You've been slapped with domestic violence charges and are looking for domestic violence defense advice? We will try to give you you an idea of how the procedure works and present your options when it comes to domestic violence defense. Before we begin we sincerely hope you are wrongly accused, we in no way condone domestic violence. By the way the information presented here shall not be construed as legal advice and you should consult with a law professional in all matters pertaining to the law. If you are facing domestic violence charges let us say outright that odds are in a way stacked against you from the outset. The concept of innocent until proven guilty doesn't really apply here, this is because the alleged victim of domestic abuse has to be protected as soon as charges are filed. This means that if you live with your partner you will have to move out and if you have kids you probably won't be able to see them. Let's have a look at the domestic violence defense procedure.

The first court hearing you will have to attend is arraignment. During arraignment the criminal charge against will be presented and you will be given the choice of pleading either guilty or not guilty. Even if you are indeed guilty, do not plead so, unless you want to take a moral stance. Many people think the judge will be lenient if they plead guilty from the outset. This is not the case. Actually often times the opposite happens and the sentence will be heavier than if you pleaded not guilty at first and moved on the the next round of the procedure. Your domestic violence defense attorney will be able to give your more details about the fine points.

It is highly likely the judge will order you to not have any contact with the alleged victim so if you are living together you will have to move out and it is possible that you won't be able to see your kids. Under no circumstance should you break the non contact order from the judge. This mean absolutely no contact, be it physical, phone calls, e-mails, nothing even if the victim wants to see you. You can be prosecuted if you break the order. Always consult with your domestic violence defense attorney before doing anything that might compromise yourself in the eyes of the law.

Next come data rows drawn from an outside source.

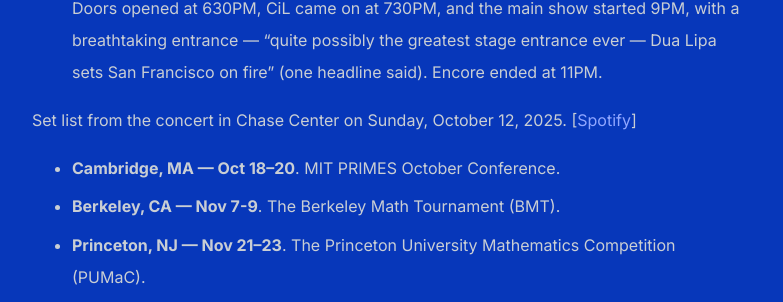
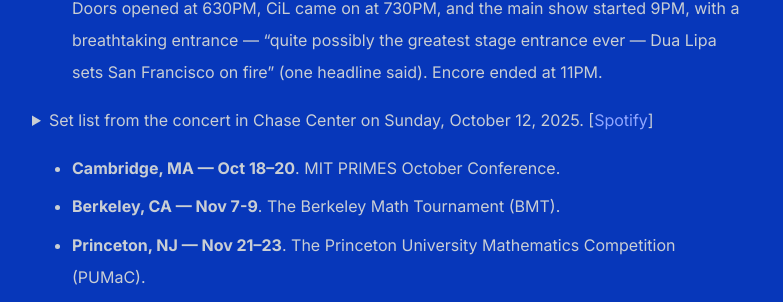
Before and after one commit to shihankanungo/shihankanungo.github.io, a Jekyll site: the page built from travel.md, in a window 1280 px wide. Shown: the part 2815-3117 px from the top of the page, without its empty margins (248-1031 px from the left). Built offline with Jekyll 4.4.1, drawn with Linux system fonts in a browser that asks for light colours.

Commit message:
Update travel.md

```diff
--- a/travel.md
+++ b/travel.md
@@ -22,7 +22,7 @@
 - **New York City, NY --- Sep 18--20**. Jane Street Celebration of Mathematics. JS put us up at the Marriott in Downtown NYC. There is a cool cafe nearby -- NYC Regular. Hung out with TZ both days (like a lot!); it was so much fun!! Jane Street office is cool -- the NYC office is the first and largest of their offices; it is in the heart of the Financial District, with views of the Hudson River and the Statue of Liberty. We listened to some recruiting speeches and played a few games. Got a lot of swags -- a Sonos Roam speaker, t-shirts, Figgie. Went for dinner to *Oyster Bar* and then hung out for a bit by the water. I was so excited that I went to sleep waaayy past my usual bedtime on Friday night (actually technically Saturday morning).
 - **San Francisco, CA --- Oct 12**. Dua Lipa: *Radical Optimism Tour* at Chase Center, SF. Reached *Papito* at 515PM for an early-ish dinner. Ordered steak fajitas (of course) with their habanero sauce on the side. Excellent, as usual!! Reached Chase Center at 6PM. Doors opened at 630PM, CiL came on at 730PM, and the main show started 9PM, with a breathtaking entrance &mdash; "quite possibly the greatest stage entrance ever — Dua Lipa sets San Francisco on fire" (one headline said). Encore ended at 11PM.
 <details>
-  <summary style="list-style-type: none;"> Set list from the concert in Chase Center on Sunday, October 12, 2025. [<a href="https://open.spotify.com/playlist/5X5cdPvMqR9kxKuMMz9zL8?si=8c1ca77d33a94ffe">Spotify</a>] </summary>
+  <summary> Set list from the concert in Chase Center on Sunday, October 12, 2025. [<a href="https://open.spotify.com/playlist/5X5cdPvMqR9kxKuMMz9zL8?si=8c1ca77d33a94ffe">Spotify</a>] </summary>
   <small><b>Act I</b> &mdash; Training Season &#8226; End of an Era &#8226; Break My Heart &#8226; One Kiss <br> <b>Act II</b> &mdash; Whatcha Doing &#8226; Levitating &#8226; These Walls &#8226; Green Day cover &#8226; Maria <br> <b>Act III</b> &mdash; Physical &#8226; Electricity &#8226; Hallucinate &#8226; Illusion <br> <b>Act IV</b> &mdash; Falling Forever &#8226; Happy for You &#8226; Love Again &#8226; Anything for Love &#8226; Be the One <br> <b>Encore</b> &mdash; New Rules &#8226; Dance the Night &#8226; Don't Start Now &#8226; Houdini</small><br>
 </details>
 - **Cambridge, MA --- Oct 18--20**. MIT PRIMES October Conference.
```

You have two choices regarding domestic violence defense. Either pay for a private domestic violence defense attorney or get a public lawyer to defend your case. If you have the means to do so it may be worth it to go with a private lawyer. It's not that appointed public lawyers are bad but rather that they often have multiple cases on the go and so cannot afford to spend too much time on your case.
Next up is trial. However that cases are often negotiated right before trial. If you can avoid to go to trial it's often better. Here again consult with your attorney for more details. If you do go to trial know that the two main defenses you can use are self defense and burden of proof (burden of proof is the more common defense, basically it means that the prosecutor has to prove his accusations). And that in a nutshell are your choices when it comes to domestic violence defense.